“I get angry when I see corruption to the point when we have former members of Congress in federal prison.”
“And you know something? The American people are angry too … They’re mad and they’ve lost their temper,” the Arizona senator added.
McCain’s remark came in response to a question by a man who  said he worried about reports of McCain’s temper.

Click here for more campaign coverage.

Photo credit: Reuters/Mark Leffingwell (McCain speaks at an event in Denver, Colo., May 2, 2008)

McCain meets human face of “earmark” spending

ALLENTOWN, Pa. – Republican presidential candidate John McCain frequently rails against “earmarks,” the special spending projects that members of Congress procure for thmccainthis.jpgeir home districts, often with little or no oversight. 

But Wednesday he admitted he sometimes admired the results. 

On a visit to an Allentown hospital during a week-long campaign swing featuring health care issues, the Arizona senator met a woman with ovarian cancer who was treated in a $80 million clinical trial program funded by an earmark. 

McCain praised the woman’s treatment and later said some earmarks were clearly worthy. 

For Romney, no fear of “goofing up” as he joins McCain

DENVER, Colo. – Mitt Romney , until a few weeks ago Sen. John McCain’s rival in a sometimes bitter contest for the Republican Party presidential nomination, says getting back on the campaign trail with the presumptive nominee is fun.

Romney traded blows with McCain for several weeks earlier this year before dropping out of the race and conceding defeat after losing crucial prromney.jpgimary contests on Super Tuesday on Feb. 5.

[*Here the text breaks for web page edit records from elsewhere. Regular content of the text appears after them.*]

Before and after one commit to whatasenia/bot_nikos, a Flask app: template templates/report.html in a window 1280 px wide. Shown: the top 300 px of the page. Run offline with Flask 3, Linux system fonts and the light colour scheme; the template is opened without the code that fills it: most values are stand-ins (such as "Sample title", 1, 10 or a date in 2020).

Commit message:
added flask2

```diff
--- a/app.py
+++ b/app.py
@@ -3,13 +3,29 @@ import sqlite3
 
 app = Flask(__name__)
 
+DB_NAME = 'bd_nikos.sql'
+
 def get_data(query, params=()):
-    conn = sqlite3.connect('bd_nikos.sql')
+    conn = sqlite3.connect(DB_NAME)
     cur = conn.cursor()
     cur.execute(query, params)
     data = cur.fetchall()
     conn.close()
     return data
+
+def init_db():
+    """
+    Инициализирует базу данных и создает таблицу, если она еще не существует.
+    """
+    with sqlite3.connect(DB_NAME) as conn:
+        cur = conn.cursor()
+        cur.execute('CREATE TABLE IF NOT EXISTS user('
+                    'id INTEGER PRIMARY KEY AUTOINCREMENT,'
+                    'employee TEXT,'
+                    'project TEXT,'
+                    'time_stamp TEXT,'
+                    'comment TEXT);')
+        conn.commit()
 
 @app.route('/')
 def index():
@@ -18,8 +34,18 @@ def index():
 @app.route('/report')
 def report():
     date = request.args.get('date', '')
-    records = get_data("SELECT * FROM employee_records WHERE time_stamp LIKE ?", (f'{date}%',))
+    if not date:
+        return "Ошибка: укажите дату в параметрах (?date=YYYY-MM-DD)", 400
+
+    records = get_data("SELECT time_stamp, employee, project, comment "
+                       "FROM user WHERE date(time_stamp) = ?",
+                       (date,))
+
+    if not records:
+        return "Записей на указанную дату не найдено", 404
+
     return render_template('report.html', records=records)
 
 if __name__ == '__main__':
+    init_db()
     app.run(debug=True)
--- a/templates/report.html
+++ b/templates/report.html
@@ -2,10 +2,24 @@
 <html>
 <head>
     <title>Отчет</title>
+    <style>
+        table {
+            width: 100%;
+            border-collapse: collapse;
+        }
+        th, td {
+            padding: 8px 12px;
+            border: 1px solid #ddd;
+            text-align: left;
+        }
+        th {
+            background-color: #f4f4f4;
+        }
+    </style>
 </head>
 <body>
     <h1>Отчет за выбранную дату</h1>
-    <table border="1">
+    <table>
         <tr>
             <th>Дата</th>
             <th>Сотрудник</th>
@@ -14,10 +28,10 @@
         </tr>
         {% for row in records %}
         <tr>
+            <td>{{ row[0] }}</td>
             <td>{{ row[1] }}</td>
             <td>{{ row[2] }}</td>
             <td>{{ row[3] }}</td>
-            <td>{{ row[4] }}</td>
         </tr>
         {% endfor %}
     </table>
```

With past battles behind them, Romney joined the Arizona senator in Salt Lake City, Utah, at a fund-raising event on Thursday, and then flew with him to Denver, Colorado.